Is it okay to tell you a ghost story? It is Halloween after all. Sometimes I feel like La Llorona, the Wailing Woman, who walks the edges of ponds, arroyos, the rivers, the places where water runs and her children might wash up. See, the legend goes that her children were swept away by a flash flood, carried off dead, and she, driven insane by the grief, wanders the rivers of the world looking for them. She screams and keens into the night. In another land, the legend is that she killed her children herself, threw them in the river. But the end is the same--they are gone, and she is condemned to wander the earth. But the scream is one we all know. She screams into the night, "Dios Mio! Mi hijos! Mi hijos!" or "My God! My babies! My babies!"
She is beautiful and terrifying. Every old man and woman in Mexico has a La Llorona story, even my mother. It is a ghost story, a nightmare, to lose your children. Everyone knows that. La Llorona is a warning told to children who become young adults. Do not venture out at night or La Llorona will snatch you. Do not go meet your boyfriend by the riverbed, under that beautiful weeping willow, La Llorona will steal you from us. I am both comforted that child loss is acknowledged, even in ghost stories, as something to drive you mad, condemn you for eternity, and also sad that we have such bad PR. I get La Llorona, I do. I feel condemned some days. Like La Llorona, wild hair, wild eyes, wandering the babylost rivers of the internet, wailing, "Dios Mio! Mi hija! Mija! My daughter. My daughter. Oh my God, my daughter."

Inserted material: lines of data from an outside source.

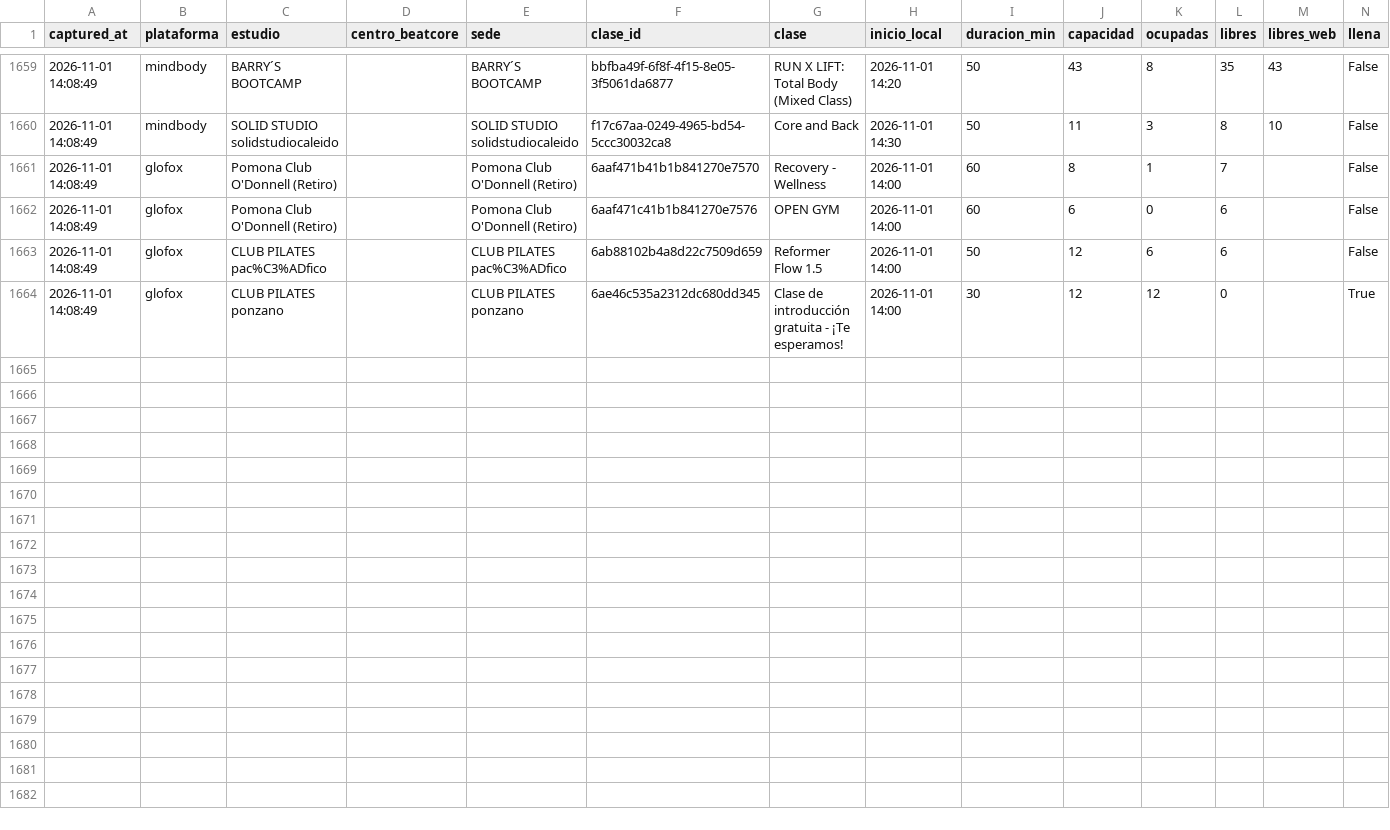
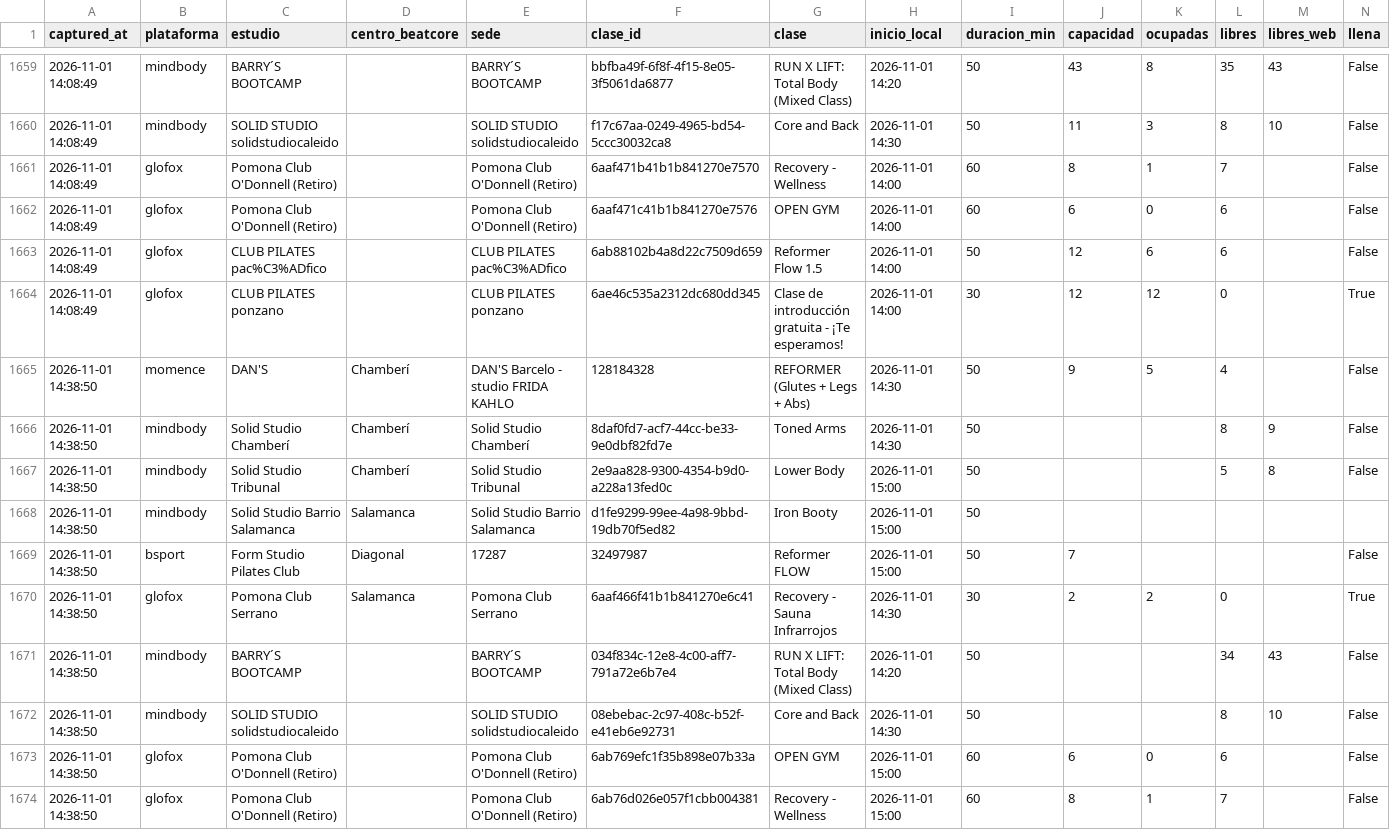
Before and after one commit to fedeloap/ocupacion-beatcore, a CSV file: data/2026-11-01.csv, drawn as a sheet; only a part is shown, gaps mark what is left out; rows hold the shown columns only; the diff names each change by its address in the sheet, - before the commit and + after, or states it on an @@ line.

```diff
--- a/data/2026-11-01.csv
+++ b/data/2026-11-01.csv
+row 1665: 2026-11-01 14:38:50 | momence | DAN'S | Chamberí | DAN'S Barcelo - studio FRIDA KAHLO | 128184328 | REFORMER (Glutes + Legs + Abs) | 2026-11-01 14:30 | 50 | 9 | 5 | 4 |  | False
+row 1666: 2026-11-01 14:38:50 | mindbody | Solid Studio Chamberí | Chamberí | Solid Studio Chamberí | 8daf0fd7-acf7-44cc-be33-9e0dbf82fd7e | Toned Arms | 2026-11-01 14:30 | 50 |  |  | 8 | 9 | False
+row 1667: 2026-11-01 14:38:50 | mindbody | Solid Studio Tribunal | Chamberí | Solid Studio Tribunal | 2e9aa828-9300-4354-b9d0-a228a13fed0c | Lower Body | 2026-11-01 15:00 | 50 |  |  | 5 | 8 | False
+row 1668: 2026-11-01 14:38:50 | mindbody | Solid Studio Barrio Salamanca | Salamanca | Solid Studio Barrio Salamanca | d1fe9299-99ee-4a98-9bbd-19db70f5ed82 | Iron Booty | 2026-11-01 15:00 | 50
+row 1669: 2026-11-01 14:38:50 | bsport | Form Studio Pilates Club | Diagonal | 17287 | 32497987 | Reformer FLOW | 2026-11-01 15:00 | 50 | 7 |  |  |  | False
+row 1670: 2026-11-01 14:38:50 | glofox | Pomona Club Serrano | Salamanca | Pomona Club Serrano | 6aaf466f41b1b841270e6c41 | Recovery - Sauna Infrarrojos | 2026-11-01 14:30 | 30 | 2 | 2 | 0 |  | True
+row 1671: 2026-11-01 14:38:50 | mindbody | BARRY´S BOOTCAMP |  | BARRY´S BOOTCAMP | 034f834c-12e8-4c00-aff7-791a72e6b7e4 | RUN X LIFT: Total Body (Mixed Class) | 2026-11-01 14:20 | 50 |  |  | 34 | 43 | False
+row 1672: 2026-11-01 14:38:50 | mindbody | SOLID STUDIO solidstudiocaleido |  | SOLID STUDIO solidstudiocaleido | 08ebebac-2c97-408c-b52f-e41eb6e92731 | Core and Back | 2026-11-01 14:30 | 50 |  |  | 8 | 10 | False
+row 1673: 2026-11-01 14:38:50 | glofox | Pomona Club O'Donnell (Retiro) |  | Pomona Club O'Donnell (Retiro) | 6ab769efc1f35b898e07b33a | OPEN GYM | 2026-11-01 15:00 | 60 | 6 | 0 | 6 |  | False
+row 1674: 2026-11-01 14:38:50 | glofox | Pomona Club O'Donnell (Retiro) |  | Pomona Club O'Donnell (Retiro) | 6ab76d026e057f1cbb004381 | Recovery - Wellness | 2026-11-01 15:00 | 60 | 8 | 1 | 7 |  | False
```
Also changed, not shown: 1 other file.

This time seems wrought with ghosts and visions and the other world. Today is Halloween and Samhain, the Witches New Year. Tomorrow and the next day, the Days of the Dead. Tomorrow is Día de los Inocentes ("Day of the Innocents") also known as Día de los Angelitos ("Day of the Little Angels"). November 1st is a day set aside to honor children and babies who have died. We who wander the internet wailing have created our own culture around death, our own rituals of mourning. An angel writes our baby's name in the sand across the world. We write poetry. We light candles together. We trade skulls and hearts and ornaments.
I paint my face white, turn myself into a skull. I commune with the dead. I create elaborate altars for her. I summon her, conjure her baby form in the arms of my grandmothers and aunts. I stare into a bowl of water, scrying and crying. There is something comforting in the desperation of these motions. It is something other than wailing.
What ways do you honor the dead during Halloween, Samhain or Days of the Dead? Or if you don't, why not? What rituals have you created for yourself? For your family? Are these rituals different for your baby(ies) than for your older ancestors? Do you connect with the community of parents who have lost children during October? What rituals feel most comforting to you?